Having said all this we must spare a thought for the runner up, Stephen Hendry, he also mounted a tremendous tilt at the trophy and came away, as far as he looks at it with nothing. I do not agree with his feelings in this matter, I hope that he made new fans and gained additional respect from all who watch and take part in snooker. To mount such a sustained challenge was nothing short of miraculous. Nine finals, it goes without saying is a record in itself, good luck to Stephen for the coming season and who knows his managers prediction, made in 1987 may yet come true that Stephen could go on to win ten Embassy World Championships with this level of dedication and ability.

When you look back over the past twenty years, the list of champion’s names is I think surprisingly short and exclusive.

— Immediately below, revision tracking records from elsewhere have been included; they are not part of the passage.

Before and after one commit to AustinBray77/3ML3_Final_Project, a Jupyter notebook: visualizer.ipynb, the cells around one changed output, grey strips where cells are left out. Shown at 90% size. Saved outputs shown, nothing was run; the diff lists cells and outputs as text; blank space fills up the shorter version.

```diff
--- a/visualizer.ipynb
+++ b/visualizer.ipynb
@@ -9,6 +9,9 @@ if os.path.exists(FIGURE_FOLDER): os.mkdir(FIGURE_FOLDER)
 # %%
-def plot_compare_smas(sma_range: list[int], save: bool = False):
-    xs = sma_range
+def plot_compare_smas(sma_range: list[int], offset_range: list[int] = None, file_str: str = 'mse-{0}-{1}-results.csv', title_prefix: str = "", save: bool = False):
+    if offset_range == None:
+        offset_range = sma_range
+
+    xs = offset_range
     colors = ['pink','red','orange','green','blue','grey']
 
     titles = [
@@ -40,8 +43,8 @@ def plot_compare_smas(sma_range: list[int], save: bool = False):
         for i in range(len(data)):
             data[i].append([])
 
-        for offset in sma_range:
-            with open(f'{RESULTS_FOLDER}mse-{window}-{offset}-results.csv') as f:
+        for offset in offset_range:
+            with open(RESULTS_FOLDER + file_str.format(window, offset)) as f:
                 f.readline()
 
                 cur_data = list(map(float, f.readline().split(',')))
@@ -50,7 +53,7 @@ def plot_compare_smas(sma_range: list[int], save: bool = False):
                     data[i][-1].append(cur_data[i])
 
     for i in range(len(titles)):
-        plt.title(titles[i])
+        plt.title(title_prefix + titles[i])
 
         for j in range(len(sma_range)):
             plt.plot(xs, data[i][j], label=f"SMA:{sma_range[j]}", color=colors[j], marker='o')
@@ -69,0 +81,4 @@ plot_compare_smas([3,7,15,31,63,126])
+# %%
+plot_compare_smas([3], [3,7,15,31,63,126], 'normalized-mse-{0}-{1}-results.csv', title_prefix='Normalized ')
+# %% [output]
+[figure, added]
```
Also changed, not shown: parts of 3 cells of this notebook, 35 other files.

Peter Ebdon, Ronnie O’Sullivan, Mark Williams, John Higgins, Ken Doherty, Stephen Hendry, John Parrott, Steve Davis, Joe Johnson, Dennis Taylor and Alex Higgins. Of these eleven men, not many have competed in more than two finals so Steve Davis and Stephen Hendry are still streets ahead. I look forward to the coming years, hoping to see either Ronnie O’Sullivan or John Higgins win another World Championship, they will no doubt have keen competition from the likes of Mathew Stevens and Stephen Lee. 

Comparisons have been made between this and the 1985 final between Davis and Taylor. Another final, and the circumstances around it bears looking at. In terms of character, the return and triumph in the final of John Parrott, a man whose first final was an emotionally draining drubbing by Steve Davis, he returned in 1991 to triumph over the man in form at the time Jimmy White. That showed real grit and character.

Finally, from an English fan’s point of view, it was nice that back to back English players have won the title, not since Steve Davis and Joe Johnson has this happened, maybe next year an overseas player will win again. To me this is long overdue but we will enjoy this success, while it lasts.

David Smith
Cues n Views